The last 12 months have changed digital health in this country, and around the world, forever. When I took on the 12-month role of Programme Director for the DigitalHealth.London Accelerator, I could not possibly have anticipated how much the world as we all knew it would change.
I expected to lead a great group of people who believe digital technology can improve the lives of our patients and staff and are passionate about supporting great innovation. As an NHS Nurse with over 25 years of service, I have experience of major traumatic events, of working in a health system that is over-stretched and challenged, having to quickly adapt ways of working in order to save lives, and to expect challenges to be a part of everyday practice. I like planning, however in my planning for the Accelerator, I did not think about the potential impact of a global pandemic.
COVID-19. A virus that has separated most of us from our places of work, our routines, from networking events and from our friends and loved ones.
Digital health has been at the forefront of our country’s response to this virus. The sector’s landscape has changed. Apps, digital pathways, machine learning and remote services have entered patients and staffs’ lives in a way that I don’t think can ever be rolled back.
About a year ago when I first started as Programme Director I went and met a friend and we discussed my new role, we talked about the support of companies and why it is important for the future of the NHS, for our staff and for patients. We ended that conversation with him calling me a “digital evangelist”, it was a name that I have thought about a few times since, with both negative and positive connotations. One month after COVID, I had a call from that friend saying….” I now know what you were going on about, I know now what it is you do and why”. Because of digital health he and his wife had been able to access care, quickly and efficiently during lockdown, and they felt that the GP had been less rushed online than previously when they had attended in person.
Many of the companies on our most recent cohort have a direct role in the COVID-19 response, like Xim working in urgent care centres with contactless measurement of vital signs and Medicspot who created a new product that can be transported into care homes to assess patients remotely. Edge used the analytics and modelling part of their business to support Trusts to use resources more effectively. Patchwork supported NHS staff by enabling easier and more efficient temporary staffing solutions. Birdie integrated the NHS111 COVID-19 symptom checker into their app for Home Care agencies as part of the NHSX TechForce19 challenge and Ortus-iHealth supported the transfer of hundreds of face-to-face appointments to their virtual outpatient platform eliminating the need to cancel appointments.
Others on cohort four have been providing services that otherwise would have been stopped, such as Eql whose MSK offering supported patients who were unable to attend appointments and now have a patient reach of over 9 million.
Some of our companies helped patients to better self-manage their conditions, reducing complications and avoiding hospitalisation like Ampersand supporting patients with Irritable Bowel Disease and Tiny Medical Apps a member of cohort 4 (and an Alumni from the Launchpad) who support children with Asthma.

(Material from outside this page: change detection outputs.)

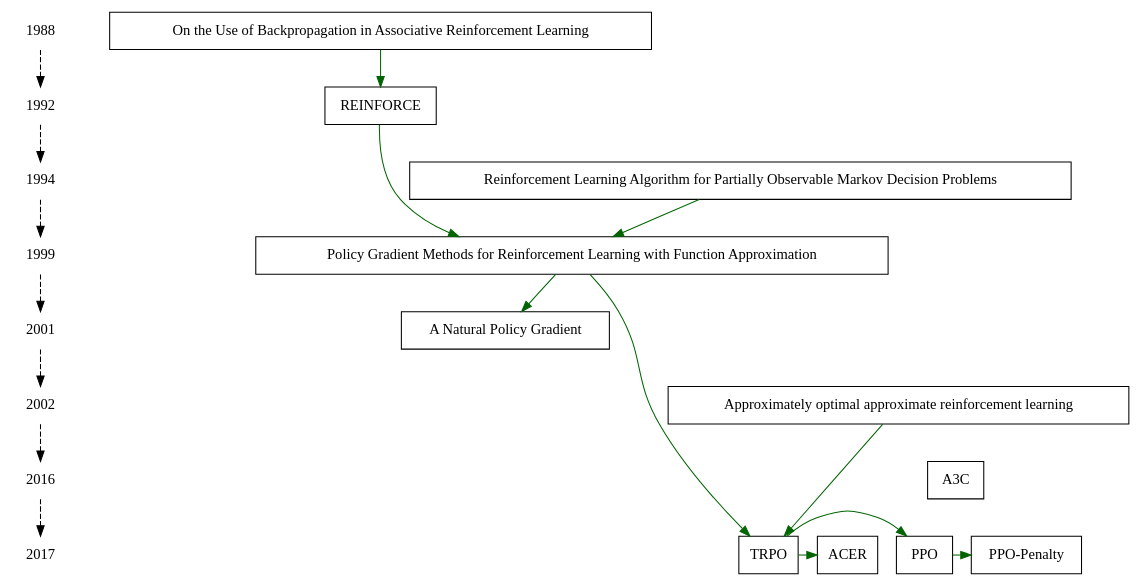
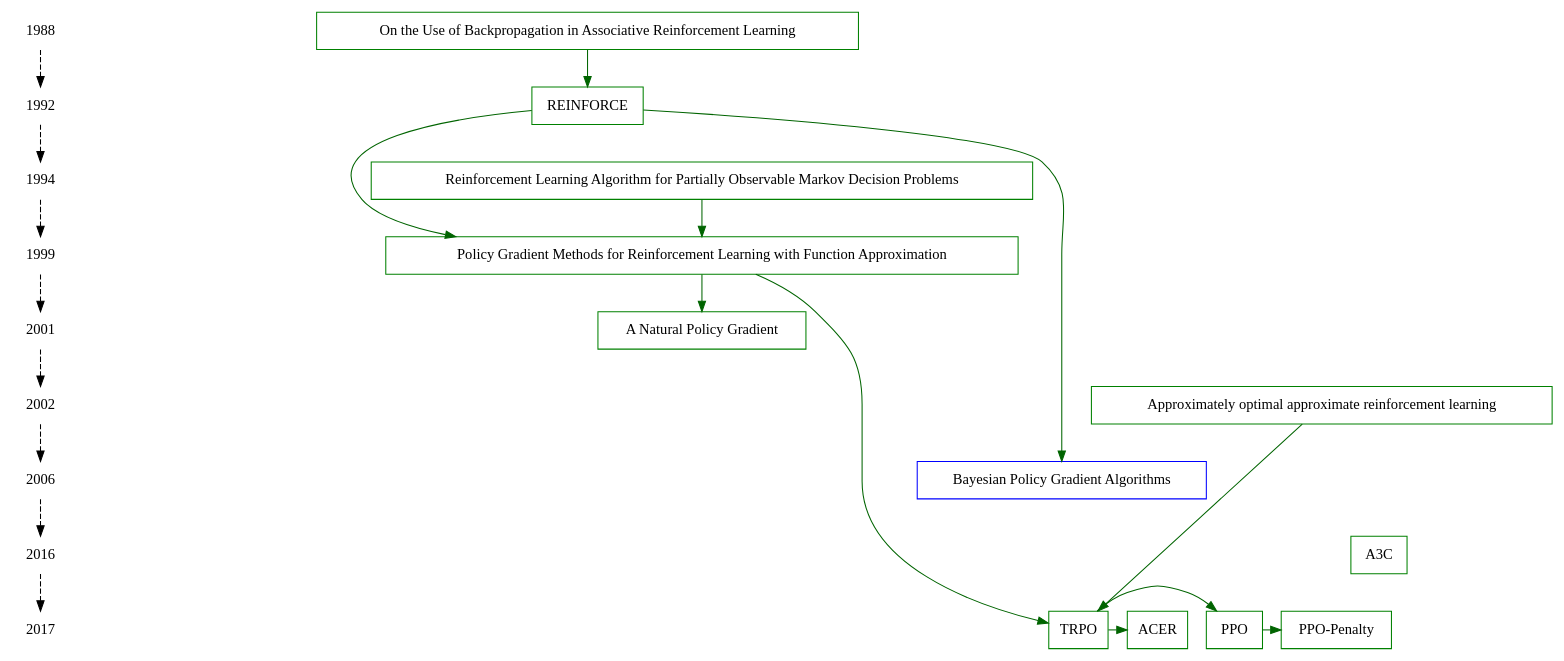
Before and after one commit to Tony-Tan/Reading-Progress: the diagram in policy_gradient_graph.dot, drawn with Graphviz. The commit also changed 2 other files, not shown here.

```diff
--- a/policy_gradient_graph.dot
+++ b/policy_gradient_graph.dot
@@ -1,54 +1,72 @@
-digraph ML_Math{     
+digraph PG{     
 	{
 		node[shape=plaintext]
 		edge[style=dashed]
-		"1988"->"1992"->"1994"->"1999"->"2001"->"2002"->"2016"->"2017";
+		"1988"->"1992"->"1994"->"1999"->"2001"->"2002"->"2006"->"2016"->"2017";
 	}
 	//设置分辨率
 	{
-		node[shape=box]
+		node[shape=box,color=green]
 		//1988
 		a1988[label="On the Use of Backpropagation in Associative Reinforcement Learning"]
 		//1992
 		a1992[label="REINFORCE"]
 		
 		//1994
 		a1994[label="Reinforcement Learning Algorithm for Partially Observable Markov Decision Problems"]
 		//1999
 		a1999[label="Policy Gradient Methods for Reinforcement Learning with Function Approximation"]
 		//2001
 		a2001[label="A Natural Policy Gradient"]
 		//2002
 		a2002[label="Approximately optimal approximate reinforcement learning"]
 		//2016
 		a2016[label="A3C"]
 		//2017
 		c2017[label="TRPO"]
 		d2017[label="PPO-Penalty"]
 		a2017[label="PPO"]
 		b2017[label="ACER"]
+		
+	}
+	{
+		node[shape=box,color=blue]
+		//2006
+		bayesian_a_2006[label="Bayesian Policy Gradient Algorithms"]
 	}
 	{
 		edge[color=darkgreen]
+		// frequency
 		c2017->a2017
 		a1999->c2017;
 		a2017->d2017;
 		a1999->a2001;
 		a1992->a1999;
 		a1994->a1999;
 		c2017->b2017;
 		a2002->c2017;
-		a1988->a1992
+		a1988->a1992;
+
+		// bayesian 
+		a1992->bayesian_a_2006;
 	}
 	{
 		{rank=same;"1988";a1988;}
 		{rank=same;"1992";a1992;}
 		{rank=same;"1994";a1994;}
 		{rank=same;"1999";a1999;}
 		{rank=same;"2001";a2001;}
 		{rank=same;"2002";a2002;}
+		{rank=same;"2006";bayesian_a_2006;}
 		{rank=same;"2016";a2016;}
 		{rank=same;"2017";a2017;b2017;c2017;d2017}
 	}
+	/*
+	subgraph cluster_sub_space{
+		bgcolor="mintcream";
+		label="Matrix Subspace"
+		color=green;
+		a1992;a1994;a1999;a2001;a2002;a2016;a2017;b2017;c2017;d2017
+	}*/
 	
 }
```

Now as we enter the recovery phase of the pandemic, we have companies who are working to tackle the backlog of procedures like Lifebox who have been supporting NHS patients at a private hospital and IBEX who are supporting digital pathology workflows.
Some of our companies, whose products and digital solutions do not directly relate to COVID-19, used this time to create valuable evidence for their products such as Macusoft, White Swan and Motilent.
In the last 12 months while on the Accelerator, we’ve been thrilled to support Skin Vision as they recognised a value in investing in a UK staff member and took every opportunity available through the Accelerator, and Push Doctor as they achieved a reach of 5.2 million patients accessing primary care services.
We’ve been very proud of Sweatcoin’s relationship management with SW London, going the extra mile, it is an exemplar for good customer relationship and digital health collaboration. As well as opportunities, the global pandemic brought barriers for some digital health SMEs but I think I can speak on behalf of the whole team when I say we’ve been inspired by the achievements of Oxford Heartbeat over the past 12 months as they have proved not all things in their business needed to stop because of COVID, they won grants and awards and developed the business even expanding and hiring new staff.
The future of health and social care really does rely on the success of digital health products and services like those we support.
The past few months have been tough for us all, in different ways and for different reasons, but I am incredibly proud to have led this fantastic programme at a time I think we will all look back on as a defining moment for digital health.
Jenny Thomas, DigitalHealth.London’s Programme Director, is returning from maternity leave this month and as Deputy Programme Director I am going on to lead the Digital Pioneer Fellowship, a programme supporting NHS staff to deliver digital transformation projects. So, I am remaining part of the DigitalHealth.London family. I’d like to thank all of the companies on the Accelerator for their flexibility and continued engagement with the programme. A special thanks to the DigitalHealth.London team and partners for inspiring me every day to do better.